When Do Companies Have to Notify Job Applicants?
Reasons Employers Don't Send Rejection Emails
When job applicants don't hear back from an employer, it can be upsetting. It takes time to apply for a job, from researching the company through creating a targeted resume and cover letter, and it’s frustrating not to get a response.
Yet it's very common for companies to not notify applicants when they are rejected for a job. In fact, you might even interview with the employer and never hear back.
If this has happened to you, it might seem like your application has disappeared into a job search black hole.
It can help to learn more about why companies shy away from sharing hiring status with candidates, when they must disclose information, and how to follow up during the application process.
Legal Requirements for Notifying Job Applicants
In most cases, employers are not legally required to notify applicants that they have not been accepted for a job.
However, many human resource experts feel that employers should inform all applicants of their status. Failure to do so might discourage applicants from considering the employer for other, more suitable vacancies and might also create a negative impression of the organization with the applicant's associates. In many industries, applicants are also customers or potential customers and most employers want to avoid alienating their patrons.
Reasons Why Companies Don't Notify Applicants
According to a Clutch survey, more than a third of job seekers said that the last company that rejected them did so by “ghosting” them—in other words, by dropping the hiring process without a word.
But why do companies ghost candidates? U.S. News & World Report interviewed company leaders and hiring managers to find out the reasons they avoid sending rejection letters. Their reasons included:
1. Volume: Companies receive an average of 250 resumes per position. It's tough enough to deal with the bulk of those emails, let alone respond to each person individually with a rejection.
2. Fear of a lawsuit: A rejection letter could potentially bring on legal action, depending on how it's written. From an employers' standpoint, it can seem better to send no letter at all than risk a potential lawsuit.
3. Unwanted Communication: A rejection letter coming from a specific employee with contact information (e.g., name and email) can spark unwanted ongoing communication from the applicant, asking about applying again for another position, or feedback on where the interview went wrong. Multiply that by 250 rejections, and it's a hassle that HR managers want to avoid.
There are other reasons companies may hold off on notifying applicants. In some cases, the company may change directions, and decide not to fill the position anymore. The posting may be removed from the website, but typically, the company won't inform applicants of these internal workings.
Sometimes, companies hold off on rejecting applicants because the position is still open. The company might want to keep their options open.
The company may interview several people, and offer the job to one, but hold off on rejecting all applicants in case the first-choice candidate does not accept the position.
Federal Government Notification Requirements
In 2009, the federal government established requirements for agencies to notify candidates of their status during the screening process as part of its "end-to-end hiring initiative."
Notification must take place at least four times during the process—upon receipt of the application, when the application is evaluated against the requirements for the job, when a decision is made about whether to refer the candidate to the selecting official, and when the final employment decision is made.
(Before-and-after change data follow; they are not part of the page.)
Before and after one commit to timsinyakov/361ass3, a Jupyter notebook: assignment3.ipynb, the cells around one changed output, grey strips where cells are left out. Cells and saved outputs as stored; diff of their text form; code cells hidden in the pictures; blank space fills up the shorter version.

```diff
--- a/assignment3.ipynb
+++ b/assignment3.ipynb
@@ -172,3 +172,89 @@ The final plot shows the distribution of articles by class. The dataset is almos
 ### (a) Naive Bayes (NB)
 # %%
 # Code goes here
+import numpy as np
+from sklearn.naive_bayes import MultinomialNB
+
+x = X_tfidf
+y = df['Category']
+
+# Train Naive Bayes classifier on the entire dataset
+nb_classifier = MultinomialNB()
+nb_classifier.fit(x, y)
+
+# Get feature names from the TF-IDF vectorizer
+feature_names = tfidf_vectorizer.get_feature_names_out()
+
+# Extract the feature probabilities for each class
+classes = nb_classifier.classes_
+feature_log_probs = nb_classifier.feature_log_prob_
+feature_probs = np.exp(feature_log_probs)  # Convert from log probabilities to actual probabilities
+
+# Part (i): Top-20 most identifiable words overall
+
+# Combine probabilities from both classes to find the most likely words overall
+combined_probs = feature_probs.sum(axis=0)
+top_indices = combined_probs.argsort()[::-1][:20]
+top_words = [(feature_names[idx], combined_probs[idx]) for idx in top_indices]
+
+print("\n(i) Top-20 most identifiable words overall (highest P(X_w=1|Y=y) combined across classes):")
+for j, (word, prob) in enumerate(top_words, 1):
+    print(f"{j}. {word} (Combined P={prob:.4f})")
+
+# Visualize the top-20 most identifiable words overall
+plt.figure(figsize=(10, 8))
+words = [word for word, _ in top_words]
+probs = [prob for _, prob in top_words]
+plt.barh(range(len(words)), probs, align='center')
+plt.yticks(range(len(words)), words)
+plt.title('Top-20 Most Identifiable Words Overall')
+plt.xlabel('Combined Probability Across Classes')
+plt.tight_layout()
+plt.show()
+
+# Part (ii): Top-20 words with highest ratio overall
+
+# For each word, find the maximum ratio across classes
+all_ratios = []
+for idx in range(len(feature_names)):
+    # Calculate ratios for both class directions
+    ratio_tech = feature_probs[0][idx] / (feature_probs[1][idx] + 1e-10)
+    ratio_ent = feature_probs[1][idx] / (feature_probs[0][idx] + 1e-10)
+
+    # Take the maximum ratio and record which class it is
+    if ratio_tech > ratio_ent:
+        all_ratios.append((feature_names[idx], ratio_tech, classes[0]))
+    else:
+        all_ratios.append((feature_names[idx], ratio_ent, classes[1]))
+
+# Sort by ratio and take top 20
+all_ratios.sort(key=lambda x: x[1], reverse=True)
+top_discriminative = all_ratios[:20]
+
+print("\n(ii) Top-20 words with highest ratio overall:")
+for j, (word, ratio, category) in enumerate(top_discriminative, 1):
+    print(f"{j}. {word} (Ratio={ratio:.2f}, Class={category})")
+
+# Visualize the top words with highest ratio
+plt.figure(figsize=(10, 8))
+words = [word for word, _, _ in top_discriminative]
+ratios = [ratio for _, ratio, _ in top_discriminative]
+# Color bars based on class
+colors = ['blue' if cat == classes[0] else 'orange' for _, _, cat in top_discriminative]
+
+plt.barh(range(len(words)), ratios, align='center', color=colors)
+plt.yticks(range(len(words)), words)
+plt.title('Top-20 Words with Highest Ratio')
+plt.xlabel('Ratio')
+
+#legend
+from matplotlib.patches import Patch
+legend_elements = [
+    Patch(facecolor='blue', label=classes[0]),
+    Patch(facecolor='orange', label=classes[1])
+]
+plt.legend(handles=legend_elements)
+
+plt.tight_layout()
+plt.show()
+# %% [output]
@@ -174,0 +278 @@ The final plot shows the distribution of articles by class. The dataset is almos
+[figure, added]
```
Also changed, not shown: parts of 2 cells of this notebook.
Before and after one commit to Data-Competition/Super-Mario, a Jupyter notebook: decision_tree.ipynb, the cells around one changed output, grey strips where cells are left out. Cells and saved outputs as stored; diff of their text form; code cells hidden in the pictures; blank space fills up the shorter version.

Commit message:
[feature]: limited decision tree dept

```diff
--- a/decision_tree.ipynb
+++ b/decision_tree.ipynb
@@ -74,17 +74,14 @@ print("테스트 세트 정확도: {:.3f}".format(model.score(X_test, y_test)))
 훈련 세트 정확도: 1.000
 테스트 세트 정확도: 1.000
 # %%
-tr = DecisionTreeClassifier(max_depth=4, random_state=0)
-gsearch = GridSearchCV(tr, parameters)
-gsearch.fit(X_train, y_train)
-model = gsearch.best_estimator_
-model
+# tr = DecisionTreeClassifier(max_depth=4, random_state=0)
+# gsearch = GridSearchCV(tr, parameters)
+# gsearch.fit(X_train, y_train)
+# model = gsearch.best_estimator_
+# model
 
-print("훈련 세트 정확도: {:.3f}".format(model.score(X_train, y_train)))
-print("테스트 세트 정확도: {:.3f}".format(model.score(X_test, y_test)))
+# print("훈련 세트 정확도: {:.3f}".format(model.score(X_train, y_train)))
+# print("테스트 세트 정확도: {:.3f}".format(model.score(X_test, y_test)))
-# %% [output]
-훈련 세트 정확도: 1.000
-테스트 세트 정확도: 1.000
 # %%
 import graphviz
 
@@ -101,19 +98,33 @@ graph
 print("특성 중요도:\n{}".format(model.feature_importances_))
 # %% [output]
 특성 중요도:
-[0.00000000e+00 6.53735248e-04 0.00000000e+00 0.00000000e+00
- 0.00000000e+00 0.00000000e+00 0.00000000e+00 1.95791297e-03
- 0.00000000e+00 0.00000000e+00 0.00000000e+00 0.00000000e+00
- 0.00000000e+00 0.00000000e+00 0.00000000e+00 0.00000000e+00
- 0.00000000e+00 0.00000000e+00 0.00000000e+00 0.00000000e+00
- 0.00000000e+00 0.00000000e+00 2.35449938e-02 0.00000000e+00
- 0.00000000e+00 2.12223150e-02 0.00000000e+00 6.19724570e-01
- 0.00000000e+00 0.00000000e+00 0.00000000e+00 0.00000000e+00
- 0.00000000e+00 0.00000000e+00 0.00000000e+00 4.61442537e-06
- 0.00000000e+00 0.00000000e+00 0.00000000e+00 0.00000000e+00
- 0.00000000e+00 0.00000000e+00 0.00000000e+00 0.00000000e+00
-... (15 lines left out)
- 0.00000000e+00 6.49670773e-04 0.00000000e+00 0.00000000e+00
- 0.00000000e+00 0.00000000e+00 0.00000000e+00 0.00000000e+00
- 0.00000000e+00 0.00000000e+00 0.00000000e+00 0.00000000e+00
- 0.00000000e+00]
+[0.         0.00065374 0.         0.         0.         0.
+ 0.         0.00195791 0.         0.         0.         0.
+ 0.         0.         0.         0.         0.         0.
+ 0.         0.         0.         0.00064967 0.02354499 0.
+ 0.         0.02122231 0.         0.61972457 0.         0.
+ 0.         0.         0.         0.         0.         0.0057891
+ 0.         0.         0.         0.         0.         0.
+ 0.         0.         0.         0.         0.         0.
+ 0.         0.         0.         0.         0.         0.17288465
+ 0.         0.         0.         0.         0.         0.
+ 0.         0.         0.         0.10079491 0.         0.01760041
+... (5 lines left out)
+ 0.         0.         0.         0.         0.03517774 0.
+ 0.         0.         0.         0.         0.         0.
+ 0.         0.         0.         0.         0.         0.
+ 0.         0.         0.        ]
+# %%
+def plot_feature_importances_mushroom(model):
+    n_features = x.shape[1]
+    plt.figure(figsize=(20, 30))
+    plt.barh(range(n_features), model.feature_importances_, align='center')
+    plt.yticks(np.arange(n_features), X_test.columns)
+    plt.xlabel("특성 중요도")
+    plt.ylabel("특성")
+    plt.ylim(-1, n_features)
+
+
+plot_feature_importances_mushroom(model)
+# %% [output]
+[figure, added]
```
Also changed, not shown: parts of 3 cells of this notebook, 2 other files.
Background Screening and Employment Tests
Employers who reject applicants based on background screening and employment tests must notify applicants if they have been rejected based on any information secured through that process.
The Fair Credit Reporting Act stipulates that candidates have the right to dispute any damaging information contained in their report. Companies that fail to give applicants an opportunity to respond to negative background checks may find themselves in legal trouble.
How to Follow Up With an Employer
In can be hard to follow up when you have applied for a job. Many employers don't list contact information, email addresses, or phone numbers. If you’ve applied through the corporate site or a jobs website, you may be stuck waiting to see if you hear back.
If you want to try to find a contact at the company, there are several ways to go about it:
- Look at the company website to see if the hiring manager or HR representative is listed there.
- If you have the contact person’s name, but not their email address, you can look at the convention for other email addresses at the company and take an educated guess.
- If you don’t have a name, you can try calling the company to ask for the best contact for HR.
Follow up once, a week or two after your initial application. After that, it’s best to let it go. Employers want enthusiastic candidates, but they don’t want to work with someone who persists past the point of reason.
The easiest time to follow up is after a job interview—if you do your homework during the interview itself. Always ask when you can expect to hear from the company and make a note of the name and contact information of the hiring manager. This information will also come in handy when you send your thank-you note (ideally, within 24 hours of the interview).
Then, after that time frame passes, you can send an email or call to find out the status. You might not get a response, but at least you will have done your part.